What is needed:
Where a record contains a picture, omit the picture and repeat the rest exactly.

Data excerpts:
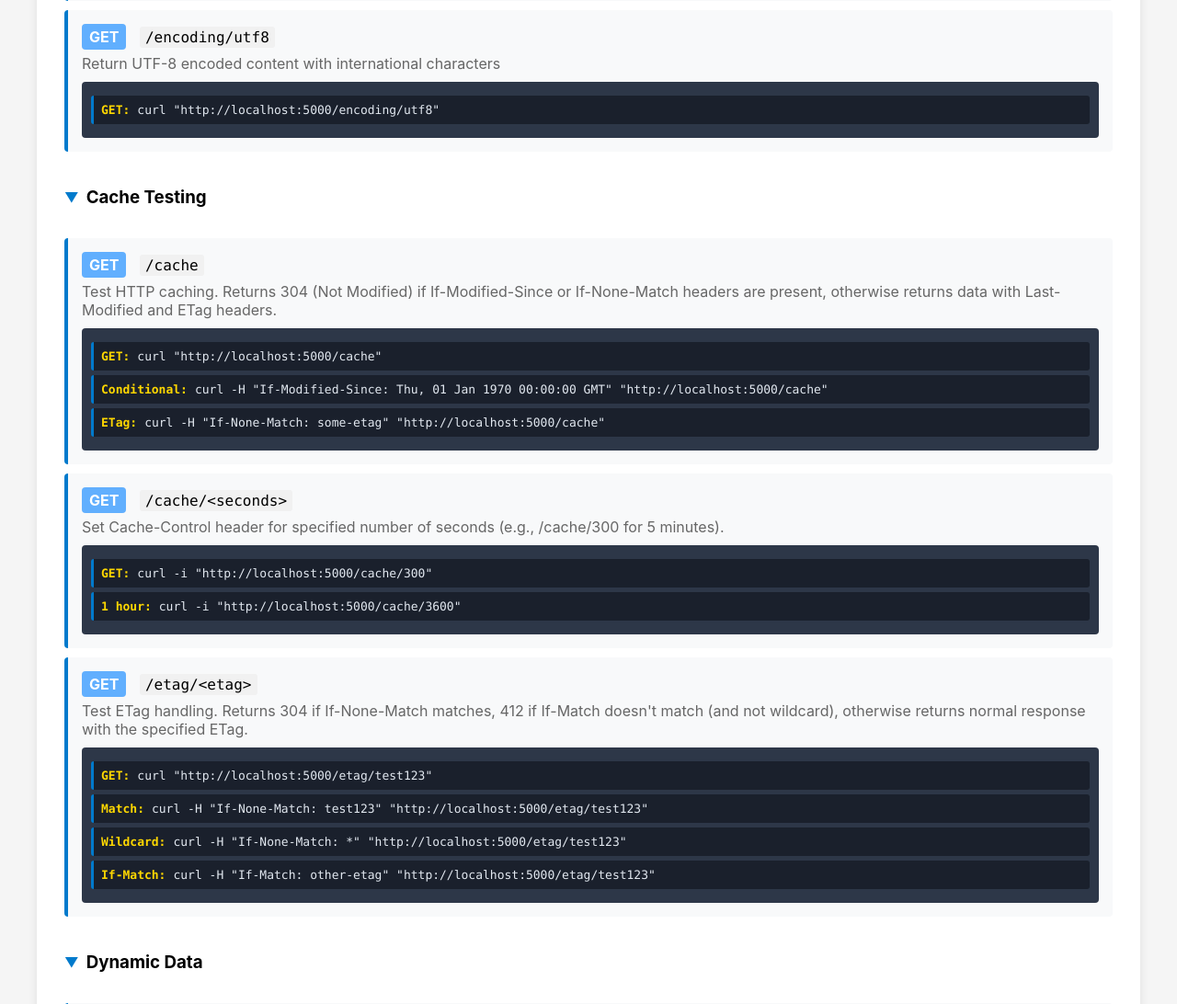
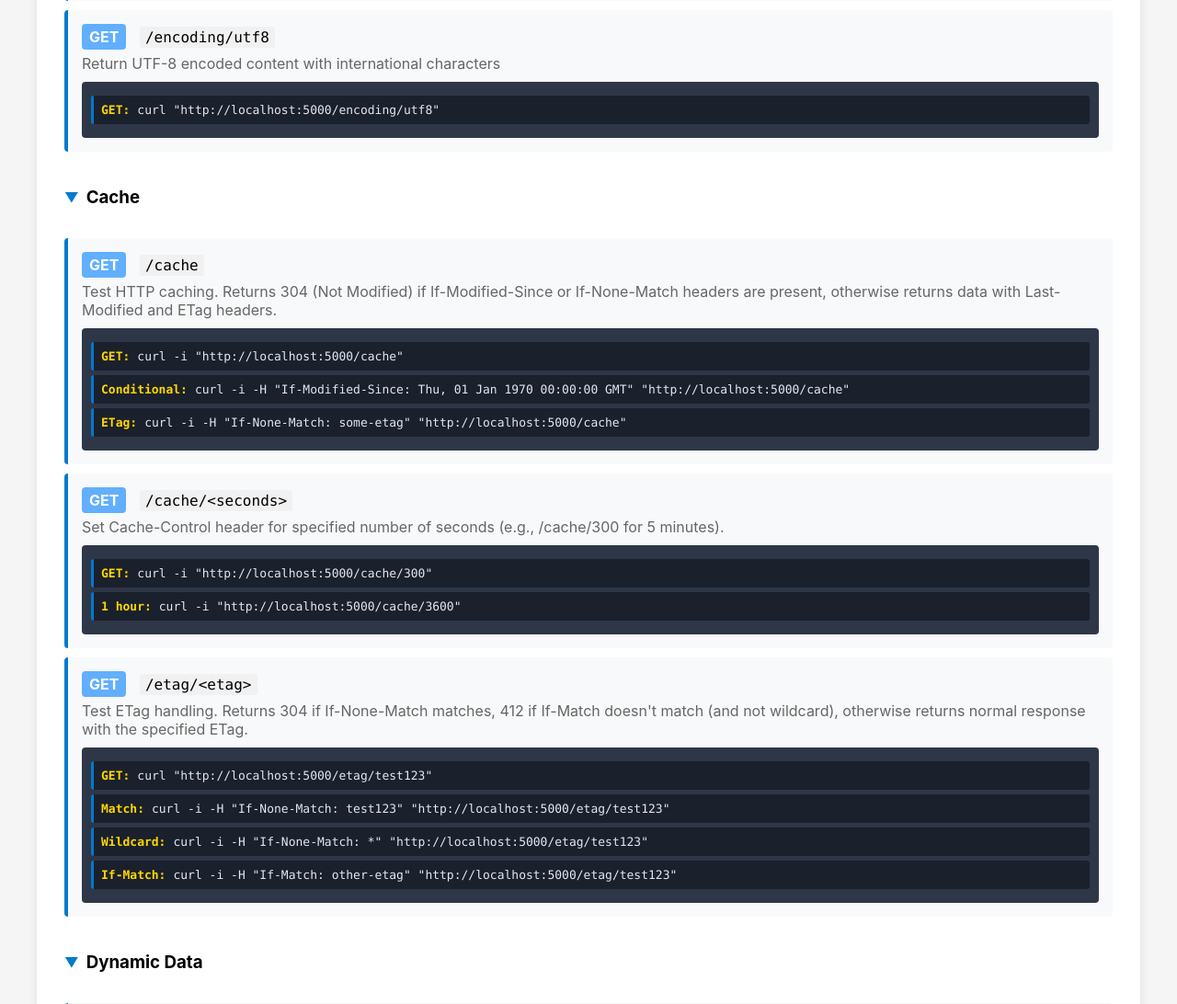
Before and after one commit to plantree/httpilot, a Flask app: page / in a window 1280 px wide. Shown: the part 4384-5476 px from the top of the page at 92% size. Run offline with Flask 3, Linux system fonts and the light colour scheme.

Commit message:
[2025-10-23] update cache

```diff
--- a/src/routes/cache.py
+++ b/src/routes/cache.py
@@ -52,7 +52,7 @@ def etag(etag):
             response.headers["ETag"] = etag
             return response
     elif if_match:
-        if etag in if_match and "*" not in if_match:
+        if etag not in if_match and "*" not in if_match:
             return status_code(412)
     # return normal response
     response_data = {"message": "Doesn't match any etags", "timestamp": utcnow()}
--- a/src/templates/index.html
+++ b/src/templates/index.html
@@ -426,7 +426,7 @@
             </div>
         </div>
 
-        <h3 class="collapsible">Cache Testing</h3>
+        <h3 class="collapsible">Cache</h3>
         <div class="collapsible-content">
             <div class="endpoint">
                 <span class="method get">GET</span>
@@ -434,13 +434,13 @@
                 <div class="description">Test HTTP caching. Returns 304 (Not Modified) if If-Modified-Since or If-None-Match headers are present, otherwise returns data with Last-Modified and ETag headers.</div>
                 <div class="curl-examples">
                     <div class="curl-command">
-                        <span class="method-label">GET:</span>curl "http://localhost:5000/cache"
+                        <span class="method-label">GET:</span>curl -i "http://localhost:5000/cache"
                     </div>
                     <div class="curl-command">
-                        <span class="method-label">Conditional:</span>curl -H "If-Modified-Since: Thu, 01 Jan 1970 00:00:00 GMT" "http://localhost:5000/cache"
+                        <span class="method-label">Conditional:</span>curl -i -H "If-Modified-Since: Thu, 01 Jan 1970 00:00:00 GMT" "http://localhost:5000/cache"
                     </div>
                     <div class="curl-command">
-                        <span class="method-label">ETag:</span>curl -H "If-None-Match: some-etag" "http://localhost:5000/cache"
+                        <span class="method-label">ETag:</span>curl -i -H "If-None-Match: some-etag" "http://localhost:5000/cache"
                     </div>
                 </div>
             </div>
@@ -466,13 +466,13 @@
                         <span class="method-label">GET:</span>curl "http://localhost:5000/etag/test123"
                     </div>
                     <div class="curl-command">
-                        <span class="method-label">Match:</span>curl -H "If-None-Match: test123" "http://localhost:5000/etag/test123"
+                        <span class="method-label">Match:</span>curl -i -H "If-None-Match: test123" "http://localhost:5000/etag/test123"
                     </div>
                     <div class="curl-command">
-                        <span class="method-label">Wildcard:</span>curl -H "If-None-Match: *" "http://localhost:5000/etag/test123"
+                        <span class="method-label">Wildcard:</span>curl -i -H "If-None-Match: *" "http://localhost:5000/etag/test123"
                     </div>
                     <div class="curl-command">
-                        <span class="method-label">If-Match:</span>curl -H "If-Match: other-etag" "http://localhost:5000/etag/test123"
+                        <span class="method-label">If-Match:</span>curl -i -H "If-Match: other-etag" "http://localhost:5000/etag/test123"
                     </div>
                 </div>
             </div>
```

Solution for this problem:
Before and after one commit to plantree/httpilot, a Flask app: page / in a window 1280 px wide. Shown: the part 4384-5476 px from the top of the page at 92% size. Run offline with Flask 3, Linux system fonts and the light colour scheme.

Commit message:
[2025-10-23] update cache

```diff
--- a/src/routes/cache.py
+++ b/src/routes/cache.py
@@ -52,7 +52,7 @@ def etag(etag):
             response.headers["ETag"] = etag
             return response
     elif if_match:
-        if etag in if_match and "*" not in if_match:
+        if etag not in if_match and "*" not in if_match:
             return status_code(412)
     # return normal response
     response_data = {"message": "Doesn't match any etags", "timestamp": utcnow()}
--- a/src/templates/index.html
+++ b/src/templates/index.html
@@ -426,7 +426,7 @@
             </div>
         </div>
 
-        <h3 class="collapsible">Cache Testing</h3>
+        <h3 class="collapsible">Cache</h3>
         <div class="collapsible-content">
             <div class="endpoint">
                 <span class="method get">GET</span>
@@ -434,13 +434,13 @@
                 <div class="description">Test HTTP caching. Returns 304 (Not Modified) if If-Modified-Since or If-None-Match headers are present, otherwise returns data with Last-Modified and ETag headers.</div>
                 <div class="curl-examples">
                     <div class="curl-command">
-                        <span class="method-label">GET:</span>curl "http://localhost:5000/cache"
+                        <span class="method-label">GET:</span>curl -i "http://localhost:5000/cache"
                     </div>
                     <div class="curl-command">
-                        <span class="method-label">Conditional:</span>curl -H "If-Modified-Since: Thu, 01 Jan 1970 00:00:00 GMT" "http://localhost:5000/cache"
+                        <span class="method-label">Conditional:</span>curl -i -H "If-Modified-Since: Thu, 01 Jan 1970 00:00:00 GMT" "http://localhost:5000/cache"
                     </div>
                     <div class="curl-command">
-                        <span class="method-label">ETag:</span>curl -H "If-None-Match: some-etag" "http://localhost:5000/cache"
+                        <span class="method-label">ETag:</span>curl -i -H "If-None-Match: some-etag" "http://localhost:5000/cache"
                     </div>
                 </div>
             </div>
@@ -466,13 +466,13 @@
                         <span class="method-label">GET:</span>curl "http://localhost:5000/etag/test123"
                     </div>
                     <div class="curl-command">
-                        <span class="method-label">Match:</span>curl -H "If-None-Match: test123" "http://localhost:5000/etag/test123"
+                        <span class="method-label">Match:</span>curl -i -H "If-None-Match: test123" "http://localhost:5000/etag/test123"
                     </div>
                     <div class="curl-command">
-                        <span class="method-label">Wildcard:</span>curl -H "If-None-Match: *" "http://localhost:5000/etag/test123"
+                        <span class="method-label">Wildcard:</span>curl -i -H "If-None-Match: *" "http://localhost:5000/etag/test123"
                     </div>
                     <div class="curl-command">
-                        <span class="method-label">If-Match:</span>curl -H "If-Match: other-etag" "http://localhost:5000/etag/test123"
+                        <span class="method-label">If-Match:</span>curl -i -H "If-Match: other-etag" "http://localhost:5000/etag/test123"
                     </div>
                 </div>
             </div>
```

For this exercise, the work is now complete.